    Japan's foreign ministry said it was prepared to push for punitive measures at the UN if the North goes ahead with the test.

    "If North Korea conducts a nuclear weapons test despite the concerns expressed by international society, the security council must adopt a resolution outlining severely punitive measures," the ministry said on Saturday.

    Pyongyang has offered no immediate response to the UN move but renewed its call for the US to withdraw its forces from South Korea and said the risk of war was increasing.

    "The ongoing 'reorganisation' of the US forces in South Korea is part of the arms buildup and a prelude to a war of aggression against the DPRK," the North Korean news agency KCNA said, quoting a statement by the Committee for the Peaceful Reunification of the Fatherland.

    SOURCE: Agencies


    YOU MIGHT ALSO LIKE

    How different voting systems work around the world

    How different voting systems work around the world

    Nearly two billion voters in 52 countries around the world will head to the polls this year to elect their leaders.

    How Moscow lost Riyadh in 1938

    How Moscow lost Riyadh in 1938

    Russian-Saudi relations could be very different today, if Stalin hadn't killed the Soviet ambassador to Saudi Arabia.

    The great plunder: Nepal's stolen treasures

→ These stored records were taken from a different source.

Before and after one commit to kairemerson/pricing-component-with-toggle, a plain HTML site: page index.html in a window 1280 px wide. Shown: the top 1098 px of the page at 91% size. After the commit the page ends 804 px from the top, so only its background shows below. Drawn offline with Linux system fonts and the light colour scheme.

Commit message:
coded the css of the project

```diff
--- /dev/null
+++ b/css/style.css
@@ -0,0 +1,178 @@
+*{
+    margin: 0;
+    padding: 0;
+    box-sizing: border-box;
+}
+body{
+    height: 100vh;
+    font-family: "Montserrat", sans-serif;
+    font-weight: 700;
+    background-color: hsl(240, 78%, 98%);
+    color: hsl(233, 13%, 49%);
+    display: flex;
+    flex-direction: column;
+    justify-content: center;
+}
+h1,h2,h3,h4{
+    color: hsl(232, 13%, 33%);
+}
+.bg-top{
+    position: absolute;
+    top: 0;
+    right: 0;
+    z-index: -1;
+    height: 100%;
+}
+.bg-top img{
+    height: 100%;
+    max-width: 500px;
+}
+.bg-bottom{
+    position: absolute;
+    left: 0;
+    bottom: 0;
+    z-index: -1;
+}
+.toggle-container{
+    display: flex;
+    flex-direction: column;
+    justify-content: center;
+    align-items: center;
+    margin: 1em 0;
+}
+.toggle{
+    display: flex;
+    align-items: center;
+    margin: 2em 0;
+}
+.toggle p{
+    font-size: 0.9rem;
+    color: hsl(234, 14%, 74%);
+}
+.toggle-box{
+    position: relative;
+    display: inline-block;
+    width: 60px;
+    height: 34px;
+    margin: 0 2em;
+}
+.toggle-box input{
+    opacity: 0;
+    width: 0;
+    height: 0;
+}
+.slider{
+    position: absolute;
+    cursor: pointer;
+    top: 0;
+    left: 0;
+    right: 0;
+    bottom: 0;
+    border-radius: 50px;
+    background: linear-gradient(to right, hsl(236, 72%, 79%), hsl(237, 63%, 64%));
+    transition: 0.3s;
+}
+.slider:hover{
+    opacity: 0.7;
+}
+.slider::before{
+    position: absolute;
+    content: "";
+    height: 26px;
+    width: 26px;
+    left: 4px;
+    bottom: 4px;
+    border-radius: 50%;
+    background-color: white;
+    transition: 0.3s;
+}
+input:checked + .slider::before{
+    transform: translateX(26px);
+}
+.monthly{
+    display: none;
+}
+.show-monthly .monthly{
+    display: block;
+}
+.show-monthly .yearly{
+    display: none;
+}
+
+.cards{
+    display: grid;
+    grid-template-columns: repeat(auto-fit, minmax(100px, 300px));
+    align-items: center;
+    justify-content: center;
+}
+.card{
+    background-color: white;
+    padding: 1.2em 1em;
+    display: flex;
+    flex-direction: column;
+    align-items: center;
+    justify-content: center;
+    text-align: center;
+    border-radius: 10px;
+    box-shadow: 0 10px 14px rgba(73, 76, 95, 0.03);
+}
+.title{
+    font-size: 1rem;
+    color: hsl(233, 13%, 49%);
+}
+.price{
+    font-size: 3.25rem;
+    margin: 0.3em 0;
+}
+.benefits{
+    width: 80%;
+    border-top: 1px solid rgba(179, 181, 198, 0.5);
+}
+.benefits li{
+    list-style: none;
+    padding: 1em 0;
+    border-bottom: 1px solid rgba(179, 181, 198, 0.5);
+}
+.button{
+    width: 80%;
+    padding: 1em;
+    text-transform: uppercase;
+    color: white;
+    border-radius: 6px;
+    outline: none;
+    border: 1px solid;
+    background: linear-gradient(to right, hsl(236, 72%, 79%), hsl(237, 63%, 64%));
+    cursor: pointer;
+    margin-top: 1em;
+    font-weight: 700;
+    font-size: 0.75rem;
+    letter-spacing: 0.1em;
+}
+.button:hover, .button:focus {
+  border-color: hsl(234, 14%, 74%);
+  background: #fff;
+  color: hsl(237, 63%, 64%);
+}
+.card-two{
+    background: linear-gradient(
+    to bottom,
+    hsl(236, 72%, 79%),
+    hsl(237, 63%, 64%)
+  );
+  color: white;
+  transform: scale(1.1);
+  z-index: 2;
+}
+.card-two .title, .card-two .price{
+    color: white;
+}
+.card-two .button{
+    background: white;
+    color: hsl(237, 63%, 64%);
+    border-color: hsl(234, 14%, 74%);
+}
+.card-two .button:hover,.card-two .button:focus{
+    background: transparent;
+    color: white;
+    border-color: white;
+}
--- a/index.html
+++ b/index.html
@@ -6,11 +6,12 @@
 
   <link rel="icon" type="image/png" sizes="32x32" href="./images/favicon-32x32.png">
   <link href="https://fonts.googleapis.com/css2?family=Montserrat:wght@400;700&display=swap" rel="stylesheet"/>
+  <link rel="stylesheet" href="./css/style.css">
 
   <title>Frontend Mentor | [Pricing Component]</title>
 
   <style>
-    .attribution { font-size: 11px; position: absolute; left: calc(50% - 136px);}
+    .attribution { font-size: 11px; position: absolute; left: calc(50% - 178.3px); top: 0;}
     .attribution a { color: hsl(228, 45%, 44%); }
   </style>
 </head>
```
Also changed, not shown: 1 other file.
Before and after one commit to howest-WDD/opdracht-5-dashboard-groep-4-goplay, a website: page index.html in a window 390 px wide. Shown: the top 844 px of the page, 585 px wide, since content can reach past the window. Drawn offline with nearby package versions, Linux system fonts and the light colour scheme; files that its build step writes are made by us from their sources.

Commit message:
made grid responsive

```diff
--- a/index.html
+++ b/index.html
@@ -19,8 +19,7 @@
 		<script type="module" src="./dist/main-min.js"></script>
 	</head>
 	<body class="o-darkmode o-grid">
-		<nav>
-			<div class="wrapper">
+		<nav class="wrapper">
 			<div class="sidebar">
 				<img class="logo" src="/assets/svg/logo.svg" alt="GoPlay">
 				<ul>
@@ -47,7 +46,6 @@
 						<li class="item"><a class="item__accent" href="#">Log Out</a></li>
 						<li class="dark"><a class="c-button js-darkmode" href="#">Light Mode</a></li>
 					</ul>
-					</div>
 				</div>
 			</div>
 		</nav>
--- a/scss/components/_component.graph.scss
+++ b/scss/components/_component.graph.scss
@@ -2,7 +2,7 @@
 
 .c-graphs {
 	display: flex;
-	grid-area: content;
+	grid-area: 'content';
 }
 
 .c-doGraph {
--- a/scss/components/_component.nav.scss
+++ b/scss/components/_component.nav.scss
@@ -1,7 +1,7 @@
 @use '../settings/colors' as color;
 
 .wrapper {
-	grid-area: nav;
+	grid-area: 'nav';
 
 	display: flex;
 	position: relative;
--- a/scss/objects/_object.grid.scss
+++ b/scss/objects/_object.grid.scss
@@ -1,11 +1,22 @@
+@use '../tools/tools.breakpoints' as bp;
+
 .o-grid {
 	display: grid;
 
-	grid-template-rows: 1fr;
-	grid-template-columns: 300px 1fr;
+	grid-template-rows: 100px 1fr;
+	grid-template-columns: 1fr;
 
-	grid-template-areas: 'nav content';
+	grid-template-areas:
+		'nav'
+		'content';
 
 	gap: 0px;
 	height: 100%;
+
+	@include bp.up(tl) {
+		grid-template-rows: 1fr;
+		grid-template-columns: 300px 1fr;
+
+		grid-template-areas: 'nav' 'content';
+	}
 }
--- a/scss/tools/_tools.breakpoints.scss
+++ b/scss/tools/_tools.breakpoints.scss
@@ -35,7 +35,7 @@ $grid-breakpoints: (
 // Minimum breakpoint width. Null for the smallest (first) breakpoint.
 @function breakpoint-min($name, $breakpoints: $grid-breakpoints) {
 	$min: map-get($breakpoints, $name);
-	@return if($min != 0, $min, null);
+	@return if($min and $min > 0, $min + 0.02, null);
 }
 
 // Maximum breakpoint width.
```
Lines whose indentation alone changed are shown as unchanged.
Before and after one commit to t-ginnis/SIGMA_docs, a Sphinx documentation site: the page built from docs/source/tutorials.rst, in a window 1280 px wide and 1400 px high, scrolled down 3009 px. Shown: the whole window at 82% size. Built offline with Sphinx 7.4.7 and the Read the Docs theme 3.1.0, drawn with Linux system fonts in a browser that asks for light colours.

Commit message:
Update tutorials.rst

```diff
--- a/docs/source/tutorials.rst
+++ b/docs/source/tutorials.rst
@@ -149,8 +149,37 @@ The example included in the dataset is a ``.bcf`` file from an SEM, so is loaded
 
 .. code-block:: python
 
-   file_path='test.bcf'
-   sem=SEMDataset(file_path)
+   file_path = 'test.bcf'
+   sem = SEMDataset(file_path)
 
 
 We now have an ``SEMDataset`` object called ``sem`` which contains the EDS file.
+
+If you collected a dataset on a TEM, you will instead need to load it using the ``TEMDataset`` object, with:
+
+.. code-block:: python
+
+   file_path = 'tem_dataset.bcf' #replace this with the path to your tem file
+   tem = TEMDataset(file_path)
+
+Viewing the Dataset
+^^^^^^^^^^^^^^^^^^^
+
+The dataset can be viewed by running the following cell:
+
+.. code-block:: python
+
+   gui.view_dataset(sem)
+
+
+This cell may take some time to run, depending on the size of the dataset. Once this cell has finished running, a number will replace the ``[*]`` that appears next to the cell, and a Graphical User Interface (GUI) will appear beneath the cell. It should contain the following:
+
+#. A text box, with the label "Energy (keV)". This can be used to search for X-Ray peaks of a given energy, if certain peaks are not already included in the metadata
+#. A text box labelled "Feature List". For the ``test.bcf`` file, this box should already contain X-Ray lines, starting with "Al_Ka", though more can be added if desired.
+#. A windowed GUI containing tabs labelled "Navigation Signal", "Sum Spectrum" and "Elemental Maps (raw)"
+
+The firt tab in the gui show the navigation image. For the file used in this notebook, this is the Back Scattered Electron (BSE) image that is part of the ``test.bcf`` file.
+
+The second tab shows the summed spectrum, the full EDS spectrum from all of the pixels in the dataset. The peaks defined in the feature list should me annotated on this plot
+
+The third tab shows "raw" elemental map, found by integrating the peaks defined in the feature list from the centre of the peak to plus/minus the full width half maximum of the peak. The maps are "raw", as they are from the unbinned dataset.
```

    The great plunder: Nepal's stolen treasures

    How the art world's hunger for ancient artefacts is destroying a centuries-old culture. A journey across the Himalayas.